The history of manufacturing black caviar and delicacies of sturgeon and other fishes goes far deep into centuries.
Caviar has long been associated with fine dining. Caviar, be it Beluga Caviar or Russian Caviar is generally indicative of a celebratory lunch or a romantic dinner or a luxurious celebrity party.
True caviar is the roe of any of the species of sturgeon or salmon. The roe or eggs are sieved to remove fatty tissue and membrane. It is then lightly salted with non-iodized salt.
The rise and fall of the American caviar industry, which went from boom to bust in the thirty years that ended the 19th century, was just a pre-cursor to the gradual extinction of the Sturgeon stocks through the course of the late twentieth century.
One outcome was the rise of to the two great Caviar houses of the 19th and 20th centuries, Dieckmann & Hansen and Petrossian. The challenge they endured was the lucrative, yet fateful relationship with the Soviet government.
Along with the collapse of the Soviet Union, came centrally enforced quotas on the sturgeon catch, and accelerated the extinction of these ancient fish stocks.
As Soviet industry collapsed, the Russian fishing industry battled with free enterprise as poaching became rampant and buccaneers seized on the opportunity to make money on the Wests’ unrelenting desire for the luxury fish eggs.
Through the 1990’s the United States became the single largest consumer of caviar outside of Russia, tripling the “official” amount imported between 1991 and 1997, from 32 tonnes to 95 tonnes annually.
Ironically, “as caviar became mainstream, it also became cheap… as long as the Soviet Union was around to set prices, caviar was exempt from the gravitational pull of supply and demand. But once the communists were out of the picture, the roe became just another furiously traded commodity.”
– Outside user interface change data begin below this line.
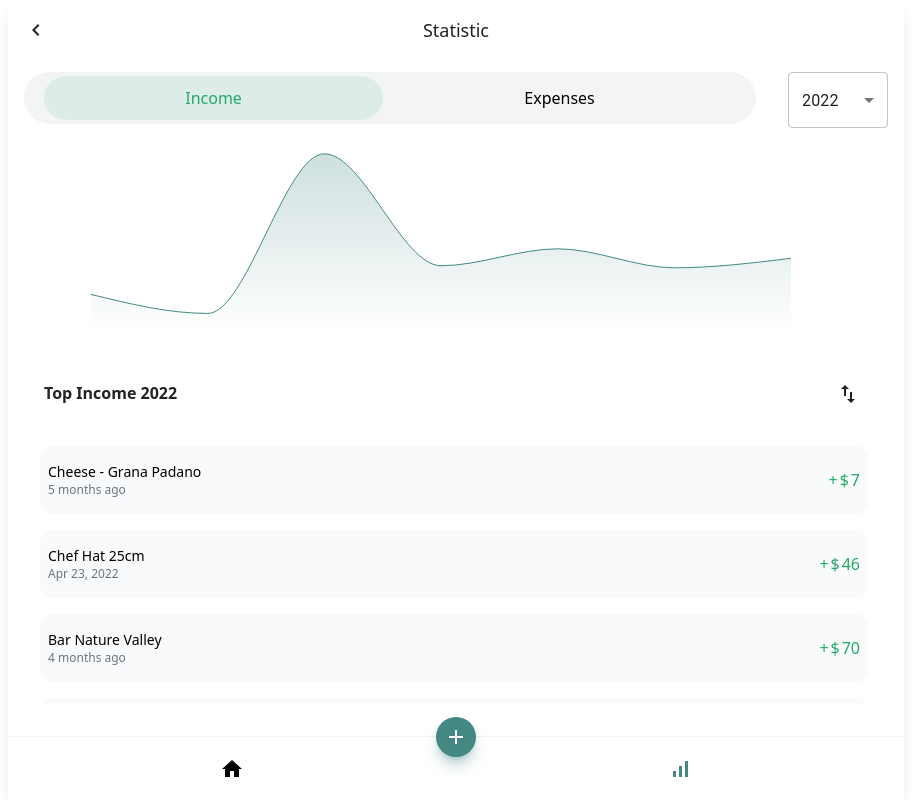
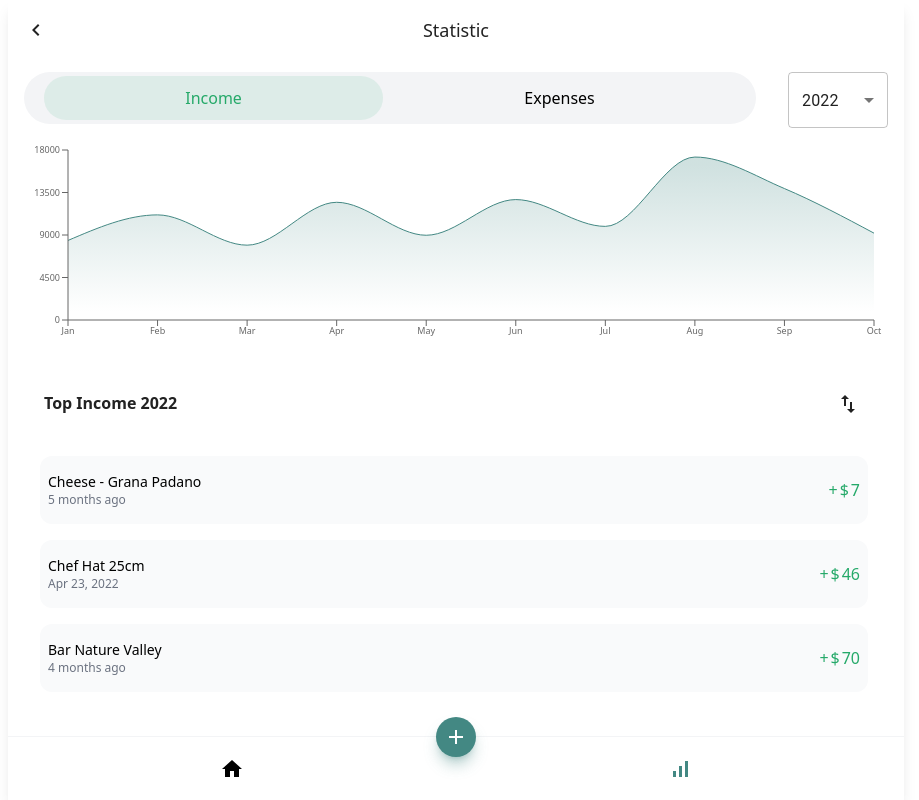
Before and after one commit to nsnl-coder/mindx-CIJS77, a React (Vite) app in the folder lesson6/: page /statistic in a window 1280 px wide. Shown: the whole page, without its empty margins (184-1103 px from the left). Built offline with nearby package versions, Linux system fonts and the light colour scheme; a web font is replaced by a local one.

Commit message:
finish the homework!!! bravooooo

```diff
--- a/lesson6/src/helper/getTopSpending.ts
+++ b/lesson6/src/helper/getSortedExpenseByType.ts
@@ -7,7 +7,7 @@ interface Params {
   isAsc: boolean
 }
 
-const getTopExpenses = (params: Params): Expense[] => {
+const getSortedExpenseByType = (params: Params): Expense[] => {
   const { expenses, year, type, isAsc } = params
 
   const spendingInYears = expenses.filter(
@@ -21,4 +21,4 @@ const getTopExpenses = (params: Params): Expense[] => {
   return sortedTopSpending
 }
 
-export default getTopExpenses
+export default getSortedExpenseByType
--- a/lesson6/src/helper/getTopIncome.ts
+++ /dev/null
@@ -1,3 +0,0 @@
-const getTopIncome = () => {}
-
-export default getTopIncome
--- /dev/null
+++ b/lesson6/src/helper/getTotalExpenseInMonth.ts
@@ -0,0 +1,29 @@
+import { useSelector } from 'react-redux'
+import Expense from '../types/Expense'
+
+const getTotalExpenseInMonth = ({ expenses, year, type }: any) => {
+  const filterArray = expenses
+    .filter((expense: Expense) => new Date(expense.date).getFullYear() === year)
+    .reverse()
+
+  const expenseObj: any = {}
+
+  filterArray.forEach((expense) => {
+    const month = new Date(expense.date).toLocaleString('en-Us', {
+      month: 'long',
+    })
+    const name = month.slice(0, 3)
+    if (expenseObj[name] === undefined) expenseObj[name] = 0
+    expenseObj[name] += expense.amount
+  })
+
+  let data = []
+  for (let prop in expenseObj) {
+    const chartData = { name: prop, total: expenseObj[prop] }
+    data.push(chartData)
+  }
+
+  return data
+}
+
+export default getTotalExpenseInMonth
--- a/lesson6/src/pages/statistic/LineChartStatistic.tsx
+++ b/lesson6/src/pages/statistic/LineChartStatistic.tsx
@@ -7,60 +7,19 @@ import {
   CartesianGrid,
   Tooltip,
   Area,
+  ResponsiveContainer,
 } from 'recharts'
 
-const data = [
-  {
-    name: 'Page A',
-    uv: 4000,
-    pv: 2400,
-    amt: 2400,
-  },
-  {
-    name: 'Page B',
-    uv: 3000,
-    pv: 1398,
-    amt: 2210,
-  },
-  {
-    name: 'Page C',
-    uv: 2000,
-    pv: 9800,
-    amt: 2290,
-  },
-  {
-    name: 'Page D',
-    uv: 2780,
-    pv: 3908,
-    amt: 2000,
-  },
-  {
-    name: 'Page E',
-    uv: 1890,
-    pv: 4800,
-    amt: 2181,
-  },
-  {
-    name: 'Page F',
-    uv: 2390,
-    pv: 3800,
-    amt: 2500,
-  },
-  {
-    name: 'Page G',
-    uv: 3490,
-    pv: 4300,
-    amt: 2100,
-  },
-]
+const LineChartStatistic = (props: any) => {
+  const { chartData, type } = props
 
-const LineChartStatistic = () => {
   return (
-    <div className='w-full overflow-auto flex justify-center'>
+    <div className='w-full overflow-hidden text-[9px] flex justify-center'>
+      <ResponsiveContainer width='100%' height={210}>
         <AreaChart
-        width={730}
+          width={400}
           height={200}
-        data={data}
+          data={chartData}
           margin={{ top: 10, right: 30, left: 0, bottom: 0 }}
         >
           <defs>
@@ -69,19 +28,30 @@ const LineChartStatistic = () => {
               <stop offset='95%' stopColor='#8884d8' stopOpacity={0} />
             </linearGradient>
             <linearGradient id='colorPv' x1='0' y1='0' x2='0' y2='1'>
-            <stop offset='5%' stopColor='#43888350' stopOpacity={0.8} />
-            <stop offset='95%' stopColor='#438883' stopOpacity={0} />
+              <stop
+                offset='5%'
+                stopColor={type === 'deposite' ? '#43888350' : '#F95B5150'}
+                stopOpacity={0.8}
+              />
+              <stop
+                offset='95%'
+                stopColor={type === 'deposite' ? '#438883' : '#F95B51'}
+                stopOpacity={0}
+              />
             </linearGradient>
           </defs>
           <Tooltip />
           <Area
             type='monotone'
-          dataKey='pv'
-          stroke='#438883'
+            dataKey='total'
+            stroke={type === 'deposite' ? '#438883' : '#F95B51'}
             fillOpacity={1}
             fill='url(#colorPv)'
           />
+          <XAxis dataKey='name' />
+          <YAxis width={60} />
         </AreaChart>
+      </ResponsiveContainer>
     </div>
   )
 }
--- a/lesson6/src/pages/statistic/Statistic.tsx
+++ b/lesson6/src/pages/statistic/Statistic.tsx
@@ -9,7 +9,8 @@ import LineChartStatistic from './LineChartStatistic'
 import getSortedExpenses from '../../helper/getSortedExpenses'
 import ExpenseList from '../../components/expenses/ExpenseList'
 import ScrollContainer from '../../components/ui/scrollContainer/ScrollContainer'
-import getTopExpenses from '../../helper/getTopSpending'
+import getSortedExpenseByType from '../../helper/getSortedExpenseByType'
+import getTotalExpenseInMonth from '../../helper/getTotalExpenseInMonth'
 
 interface Filter {
   type: 'deposite' | 'withdraw'
@@ -20,7 +21,6 @@ interface Filter {
 const Statistic = () => {
   const expenses = useSelector((store: any) => store.expense.data)
   const sortedExpenses = getSortedExpenses(expenses)
-  const mostRecentExpenses = sortedExpenses.slice(0, 40)
 
   const [filter, setFilter] = useState<Filter>({
     type: 'deposite',
@@ -28,11 +28,17 @@ const Statistic = () => {
     isAsc: true,
   })
 
-  const topExpenses = getTopExpenses({
+  const topExpenses = getSortedExpenseByType({
     expenses,
     year: filter.year,
     type: filter.type,
     isAsc: filter.isAsc,
+  })
+
+  const chartData = getTotalExpenseInMonth({
+    expenses: sortedExpenses,
+    year: filter.year,
+    type: filter.type,
   })
 
   const onFilterChange = (e: any) => {
@@ -77,7 +83,7 @@ const Statistic = () => {
             </Select>
           </FormControl>
         </div>
-        <LineChartStatistic />
+        <LineChartStatistic chartData={chartData} type={filter.type} />
         <div className='flex justify-between items-center text-base pt-8 px-9 font-semibold'>
           <h2>
             Top {filter.type === 'deposite' ? 'Income' : 'Spending'}{' '}
```
Lines whose indentation alone changed are shown as unchanged.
As the price fell out of the caviar market, a vicious circle evolved where poachers needed to catch more sturgeon and ship more caviar, to make the same amount of money; and as sturgeon stocks declined, the roe less abundant, the poachers began to improvise, often adding the roe of other fish, like the Paddlefish, to increase the volume of their “beluga” caviar.